Carter, who has 90 home runs in three years with Houston, played for DeFrancesco in Sacramento. The story was the same here as it is there – whiff and wallop.
You’ve just got to put up with the strikeouts. But he’s going to hit 30 to 40 home runs.
Fresno Grizzlies manager Tony DeFrancesco on Houston’s Chris Carter, a former River Cat
“You’ve just got to put up with the strikeouts,” DeFrancesco said. “But he’s going to hit 30 to 40 home runs.”
Home runs have figured huge for Houston in the playoffs. Colby Rasmus and Carlos Gomez each hit one in Tuesday’s wild-card win in New York. Rasmus and George Springer popped ones in Thursday’s Game 1 victory over Kansas City, the defending American League champ. Rasmus homered again in Friday’s 5-4 loss to the Royals.
The Astros this year gave up top prospect Domingo Santana to get Gomez, a veteran, in an exchange of outfielders. Rasmus came up with the Cardinals, so Luhnow knew all about him and signed him as a free agent, and the outfielder came through with 25 home runs. Springer, with 36 homers combined in the past two regular seasons, is a second-year outfielder out of UConn.

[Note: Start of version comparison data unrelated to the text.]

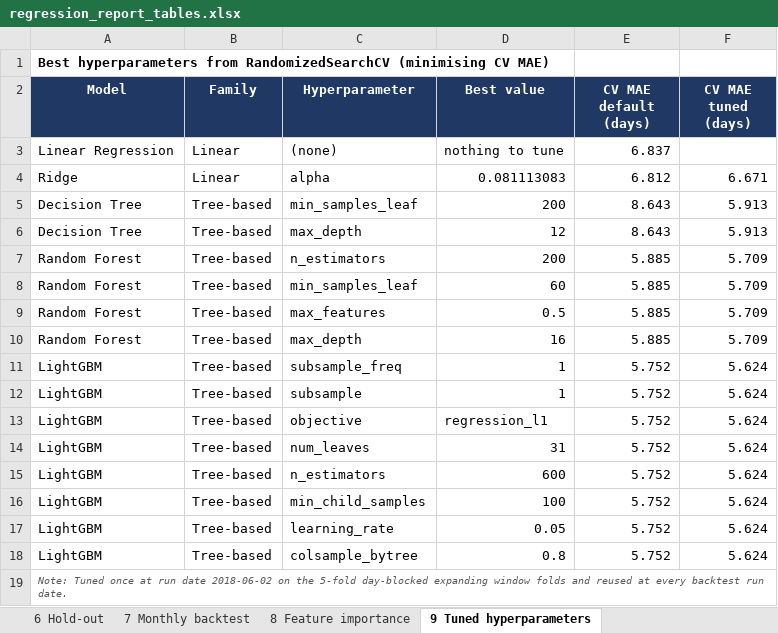
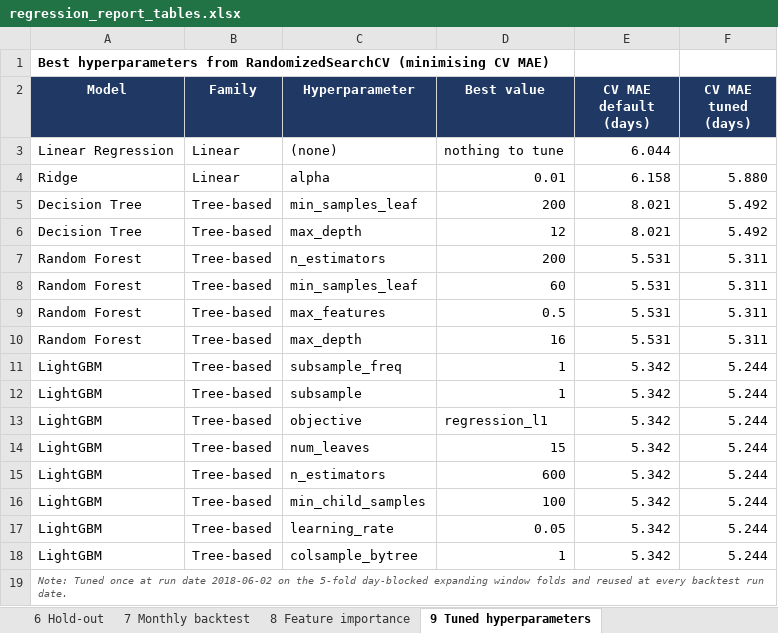
Before and after one commit to mushroomyyy/Team8_IT5006_Ecommerce_Analytics_AY2627Sem1, an Excel workbook: phase2/results/regression_report_tables.xlsx, sheet 9 Tuned hyperparameters, drawn as a sheet; values as stored, in another font and other column widths than the file's, no borders; the diff names each change by its address in the sheet, - before the commit and + after, or states it on an @@ line.

```diff
--- a/phase2/results/regression_report_tables.xlsx (sheet 9 Tuned hyperparameters)
+++ b/phase2/results/regression_report_tables.xlsx (sheet 9 Tuned hyperparameters)
-E3 (CV MAE default (days)): 6.837
+E3 (CV MAE default (days)): 6.044
-D4 (Best value): 0.081113083
+D4 (Best value): 0.01
-E4 (CV MAE default (days)): 6.812
+E4 (CV MAE default (days)): 6.158
-F4 (CV MAE tuned (days)): 6.671
+F4 (CV MAE tuned (days)): 5.880
-E5:E6 (CV MAE default (days)): 8.643
+E5:E6 (CV MAE default (days)): 8.021
-F5:F6 (CV MAE tuned (days)): 5.913
+F5:F6 (CV MAE tuned (days)): 5.492
-E7:E10 (CV MAE default (days)): 5.885
+E7:E10 (CV MAE default (days)): 5.531
-F7:F10 (CV MAE tuned (days)): 5.709
+F7:F10 (CV MAE tuned (days)): 5.311
-E11:E18 (CV MAE default (days)): 5.752
+E11:E18 (CV MAE default (days)): 5.342
-F11:F18 (CV MAE tuned (days)): 5.624
+F11:F18 (CV MAE tuned (days)): 5.244
-D14 (Best value): 31
+D14 (Best value): 15
-D18 (Best value): 0.8
+D18 (Best value): 1
```
Also changed, not shown: sheet 6 Hold-out, sheet 4 CV results, sheet 7 Monthly backtest, sheet 10 Residuals by segment, sheet 11 Derived late flag, sheet 2 Split and CV folds, 3 more sheets, other sheet tabs, 9 other files.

Astros ace Dallas Keuchel led the league with 20 wins, 232 innings and a 1.017 WHIP. If he doesn’t win the A.L. Cy Young Award, the voters should be banished to the wilds of Tal’s Hill until it is sent the way of Boot Hill. He is scheduled to start Game 3 against the Royals on Sunday, with a chance to . put the Astros back ahead.
Keuchel won only 21 games his first three years in the majors, but DeFrancesco knew as soon as his interim managerial season of 2012 that the Astros had a winner in the making, even though Keuchel then was only 3-8.
You look in a guy’s eyes, you know what their makeup is. Sometimes the numbers and the stats don’t show what kind of guy they are. He’s got focus. He’s got drive.
DeFrancesco on Astros ace Dallas Keuchel
“You look in a guy’s eyes, you know what their makeup is,” DeFrancesco said. “Sometimes the numbers and the stats don’t show what kind of guy they are. He’s got focus. He’s got drive.”
As a manager in the A’s organization, DeFrancesco was schooled in the importance of analytics. With Houston, he’s in a place where the numbers are boiled to perfection, down to the only aggregates that really count – the ones in the standings. And the Astros figure to be at or near the top of them for years to come.